Front-end code change data
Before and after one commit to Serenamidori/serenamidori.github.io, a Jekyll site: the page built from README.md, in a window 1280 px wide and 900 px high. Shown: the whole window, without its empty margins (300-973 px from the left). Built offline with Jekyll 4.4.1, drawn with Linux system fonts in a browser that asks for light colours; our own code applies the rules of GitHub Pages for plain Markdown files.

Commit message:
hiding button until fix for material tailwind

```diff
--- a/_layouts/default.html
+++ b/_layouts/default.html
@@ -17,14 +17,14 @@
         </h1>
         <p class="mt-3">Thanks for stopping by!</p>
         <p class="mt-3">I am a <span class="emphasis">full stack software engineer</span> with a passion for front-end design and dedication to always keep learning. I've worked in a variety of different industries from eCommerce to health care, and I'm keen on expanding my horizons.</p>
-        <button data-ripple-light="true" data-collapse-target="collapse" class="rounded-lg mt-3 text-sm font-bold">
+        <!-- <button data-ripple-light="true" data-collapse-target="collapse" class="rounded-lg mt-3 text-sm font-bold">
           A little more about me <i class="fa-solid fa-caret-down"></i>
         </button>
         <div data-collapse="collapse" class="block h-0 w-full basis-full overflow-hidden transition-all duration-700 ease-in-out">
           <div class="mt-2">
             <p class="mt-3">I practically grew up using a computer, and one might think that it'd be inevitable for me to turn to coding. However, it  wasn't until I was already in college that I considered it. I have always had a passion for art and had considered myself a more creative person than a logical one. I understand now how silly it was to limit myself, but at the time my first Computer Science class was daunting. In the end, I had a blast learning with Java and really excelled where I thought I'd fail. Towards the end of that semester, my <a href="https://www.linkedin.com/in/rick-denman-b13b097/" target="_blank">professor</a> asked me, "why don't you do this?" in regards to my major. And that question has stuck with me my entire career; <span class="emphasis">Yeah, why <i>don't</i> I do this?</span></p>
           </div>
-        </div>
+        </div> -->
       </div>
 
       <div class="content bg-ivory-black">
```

**EXERCISE DESCRIPTION**
Give back every entry, unchanged in any way.

**WORKED SOLUTION**
Before and after one commit to Serenamidori/serenamidori.github.io, a Jekyll site: the page built from README.md, in a window 1280 px wide and 900 px high. Shown: the whole window, without its empty margins (300-973 px from the left). Built offline with Jekyll 4.4.1, drawn with Linux system fonts in a browser that asks for light colours; our own code applies the rules of GitHub Pages for plain Markdown files.

Commit message:
hiding button until fix for material tailwind

```diff
--- a/_layouts/default.html
+++ b/_layouts/default.html
@@ -17,14 +17,14 @@
         </h1>
         <p class="mt-3">Thanks for stopping by!</p>
         <p class="mt-3">I am a <span class="emphasis">full stack software engineer</span> with a passion for front-end design and dedication to always keep learning. I've worked in a variety of different industries from eCommerce to health care, and I'm keen on expanding my horizons.</p>
-        <button data-ripple-light="true" data-collapse-target="collapse" class="rounded-lg mt-3 text-sm font-bold">
+        <!-- <button data-ripple-light="true" data-collapse-target="collapse" class="rounded-lg mt-3 text-sm font-bold">
           A little more about me <i class="fa-solid fa-caret-down"></i>
         </button>
         <div data-collapse="collapse" class="block h-0 w-full basis-full overflow-hidden transition-all duration-700 ease-in-out">
           <div class="mt-2">
             <p class="mt-3">I practically grew up using a computer, and one might think that it'd be inevitable for me to turn to coding. However, it  wasn't until I was already in college that I considered it. I have always had a passion for art and had considered myself a more creative person than a logical one. I understand now how silly it was to limit myself, but at the time my first Computer Science class was daunting. In the end, I had a blast learning with Java and really excelled where I thought I'd fail. Towards the end of that semester, my <a href="https://www.linkedin.com/in/rick-denman-b13b097/" target="_blank">professor</a> asked me, "why don't you do this?" in regards to my major. And that question has stuck with me my entire career; <span class="emphasis">Yeah, why <i>don't</i> I do this?</span></p>
           </div>
-        </div>
+        </div> -->
       </div>
 
       <div class="content bg-ivory-black">
```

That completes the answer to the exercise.